Kinda cool, sorta pointless retail interactive
October 14, 2011 by Dave Haynes
I am not in the camp that believes in doing stuff just because it’s sorta kinda cool. I think they should actually make something better – even if it is just an overall experience.
That’s why I can’t muster a lot of enthusiasm for an interactive merchandising thing (as spotted in Engadget, and where this snappy originates) that’s been set up and activated at a men’s clothing store in Tokyo’s high-fashion Shibuya district. The schtick is that when someone pulls a piece of clothing on a featured display rack, a reader picks up that triggered action via an RFID tag embedded with the item’s hanger and throws a corresponding visual up on the screen.
This is pulled together by an “art collective” called Teamlab, so that might say something about the form over the function. As the video shows, picking up a shirt on a hanger shows an image of the front and the back of said shirt. Wow, it’s almost like you are RIGHT THERE with that shirt … Oh wait …
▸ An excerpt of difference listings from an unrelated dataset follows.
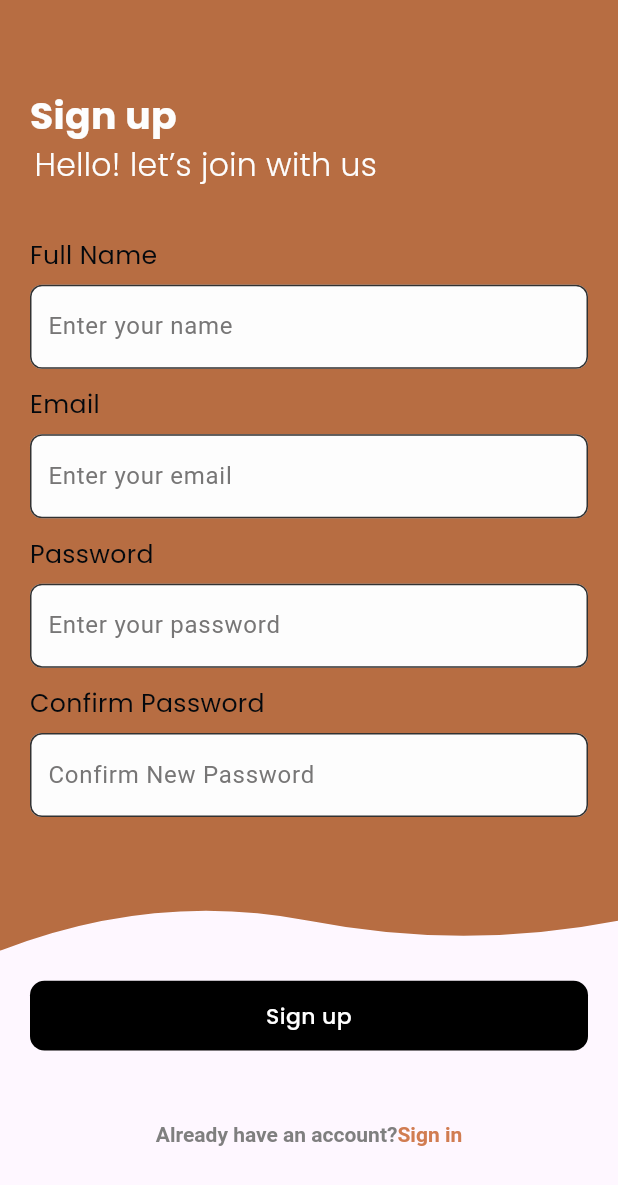
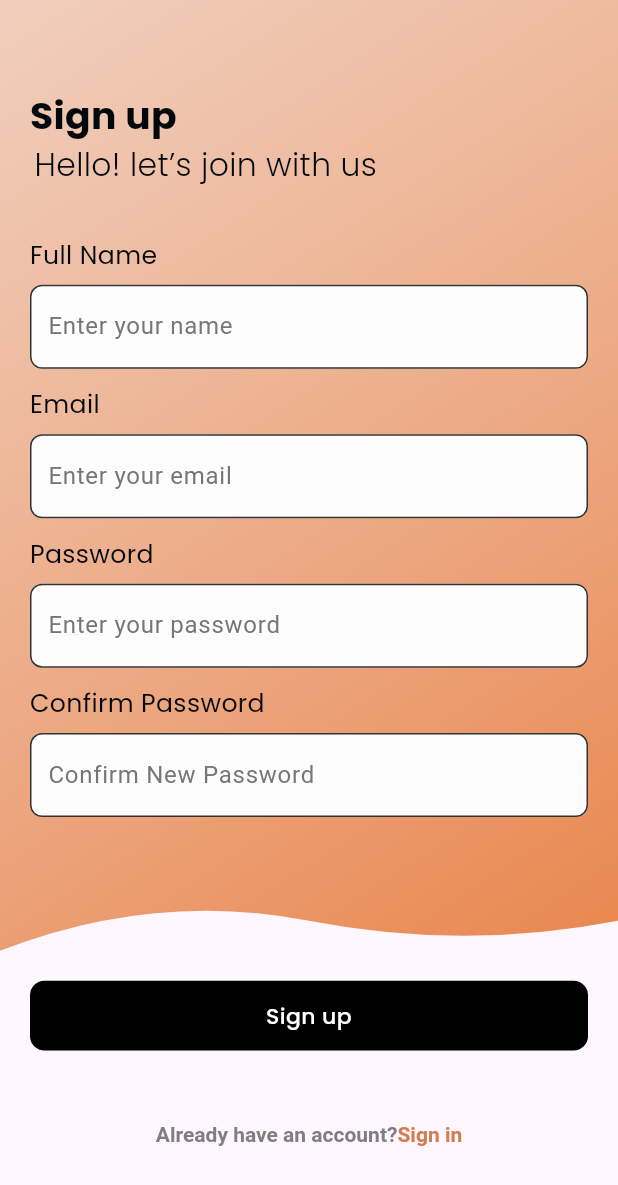
Before and after one commit to Masumraj1/barber_time, a Flutter app: the SignUpScreen screen opened by its route, on a phone screen of 412 x 824 dp. Shown: the top 1185 px of the screen. Run offline on Flutter 3.47's test engine with Material 3 defaults, Android fonts, the phone set to English and light mode, and no system bars; our stand-ins replace cached_network_image, flutter_chat_types, flutter_chat_ui, flutter_screenutil, flutter_spinkit, flutter_svg and 9 more; accounts and stored records are empty.

Commit message:
some issue fixed

```diff
--- a/lib/app/view/screens/authentication/sign_in/sign_in_screen.dart
+++ b/lib/app/view/screens/authentication/sign_in/sign_in_screen.dart
@@ -57,7 +57,7 @@ class SignInScreen extends StatelessWidget {
                             text: AppStrings.welcomeBack,
                             fontWeight: FontWeight.w700,
                             fontSize: 24,
-                            color: AppColors.white50,
+                            color: AppColors.black,
                           ),
 
                           Center(child: Assets.images.signInLogo.image()),
@@ -99,7 +99,7 @@ class SignInScreen extends StatelessWidget {
                                 text: AppStrings.rememberMe,
                                 fontSize: 16,
                                 fontWeight: FontWeight.w500,
-                                color: AppColors.white50,
+                                color: AppColors.black,
                                 bottom: 15,
                               ),
                               const Spacer(),
@@ -113,7 +113,7 @@ class SignInScreen extends StatelessWidget {
                                   text: AppStrings.forgotPassword.tr,
                                   fontSize: 16,
                                   fontWeight: FontWeight.w500,
-                                  color: AppColors.white50,
+                                  color: AppColors.black,
                                   bottom: 15,
                                 ),
                               ),
--- a/lib/app/view/screens/authentication/sign_up/sign_up_screen.dart
+++ b/lib/app/view/screens/authentication/sign_up/sign_up_screen.dart
@@ -28,9 +28,16 @@ class SignUpScreen extends StatelessWidget {
               child: Container(
                   width: double.infinity,
                   height: MediaQuery.of(context).size.height / 1.3,
-                  // Adjust height according to your design
-                  color: AppColors.normalHover,
-                  // Brown color similar to your design
+                  decoration: const BoxDecoration(
+                    gradient: LinearGradient(
+                      colors: [
+                        Color(0xCCEDC4AC), // First color (with opacity)
+                        Color(0xFFE9864E),
+                      ],
+                      begin: Alignment.topLeft,
+                      end: Alignment.bottomRight,
+                    ),
+                  ),
                   child: Padding(
                     padding:
                         const EdgeInsets.symmetric(horizontal: 20, vertical: 30),
@@ -44,14 +51,14 @@ class SignUpScreen extends StatelessWidget {
                           text: AppStrings.signUp,
                           fontWeight: FontWeight.w700,
                           fontSize: 24,
-                          color: AppColors.white50,
+                          color: AppColors.black,
                         ),
 
                         const CustomText(
                           text: AppStrings.helloLetsJoin,
                           fontWeight: FontWeight.w300,
                           fontSize: 20,
-                          color: AppColors.white50,
+                          color: AppColors.black,
                         ),
 
                         SizedBox(
--- a/lib/app/view/screens/onboarding/get_started/get_started_screen.dart
+++ b/lib/app/view/screens/onboarding/get_started/get_started_screen.dart
@@ -47,13 +47,13 @@ class GetStartedScreen extends StatelessWidget {
                       text: AppStrings.getStarted,
                       fontWeight: FontWeight.w700,
                       fontSize: 24,
-                      color: AppColors.white50,
+                      color: AppColors.black,
                     ),
                     const CustomText(
                       text: AppStrings.startWithSign,
                       fontWeight: FontWeight.w300,
                       fontSize: 20,
-                      color: AppColors.white50,
+                      color: AppColors.black,
                     )
                   ],
                 ),
```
The value to consumers to see the front and back of something that is already right in their hands, and available for twirling between front and back, is a little shaky. For the fashion-impaired (or more accurately, indifferent) like me, suggesting slacks and sweaters and belts and so on that go with the shirt actually starts to make some sense.
The RFID trigger for screen content thing has actually been around for years, and where we’ve seen the best examples of triggered content to screens is in consumer electronics (on tethers), because the items are small but have countless features that beg questions.
This elemental interactive stuff has a role in retail, and places like museums, but whatever’s done needs to have a point. And I’m not sure these hangers do.
Love the music, though. OK, maybe not …